[Excerpts from a dataset]
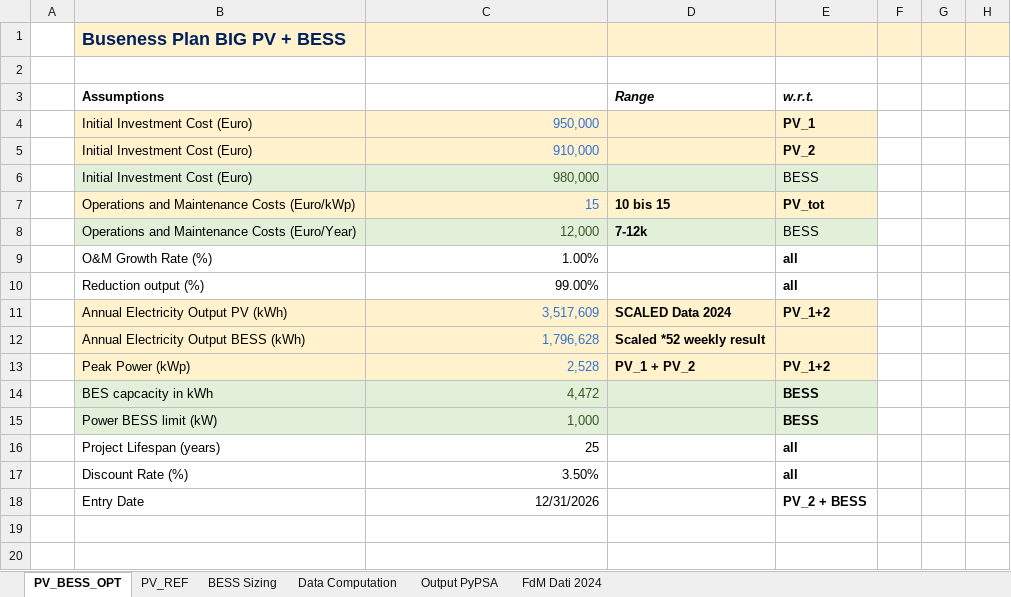
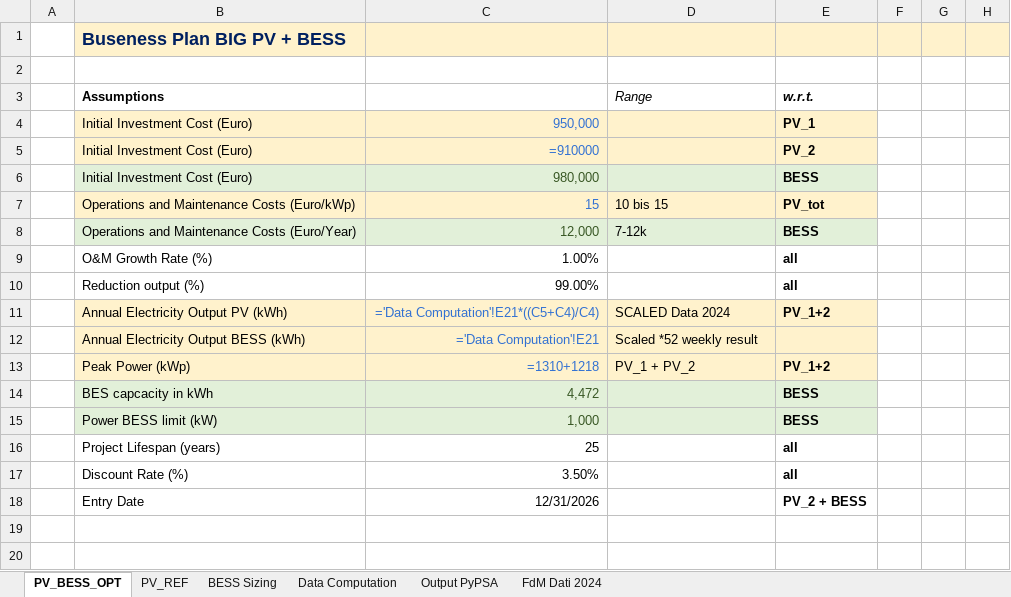
Before and after one commit to diegomalsiner1/V1_First_Model, an Excel workbook: Input Data Files/Financial_Model.xlsx, sheet PV_BESS_OPT, drawn as a sheet; only a part is shown; values as stored, in another font and other column widths than the file's, no borders; formulas without a stored value are shown as written; the diff covers the shown part only; the diff names each change by its address in the sheet, - before the commit and + after, or states it on an @@ line.

Commit message:
HPFC set up Model - basic (2024 data based)

```diff
--- a/Input Data Files/Financial_Model.xlsx (sheet PV_BESS_OPT)
+++ b/Input Data Files/Financial_Model.xlsx (sheet PV_BESS_OPT)
-D3 bold: on
+D3 bold: off
-C5: 910,000
+C5: =910000
-E6 bold: off
+E6 bold: on
-D7:D8 bold: on
+D7:D8 bold: off
-E8 bold: off
+E8 bold: on
-C11: 3,517,609
+C11: ='Data Computation'!E21*((C5+C4)/C4)
-D11:D13 bold: on
+D11:D13 bold: off
-C12: 1,796,628
+C12: ='Data Computation'!E21
-C13: 2,528
+C13: =1310+1218
```
Also changed, not shown: 18 added rows, 18 removed rows and 10 edited cells elsewhere in this sheet, sheet FdM Dati 2024, sheet PV_REF, sheet Data Computation, sheet BESS Sizing, sheet Output PyPSA, 12 other files.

_What is required_
In the records above, find each line with the word "shown" and copy it out.

_Exercise response_
Before and after one commit to diegomalsiner1/V1_First_Model, an Excel workbook: Input Data Files/Financial_Model.xlsx, sheet PV_BESS_OPT, drawn as a sheet; only a part is shown; values as stored, in another font and other column widths than the file's, no borders; formulas without a stored value are shown as written; the diff covers the shown part only; the diff names each change by its address in the sheet, - before the commit and + after, or states it on an @@ line.
Also changed, not shown: 18 added rows, 18 removed rows and 10 edited cells elsewhere in this sheet, sheet FdM Dati 2024, sheet PV_REF, sheet Data Computation, sheet BESS Sizing, sheet Output PyPSA, 12 other files.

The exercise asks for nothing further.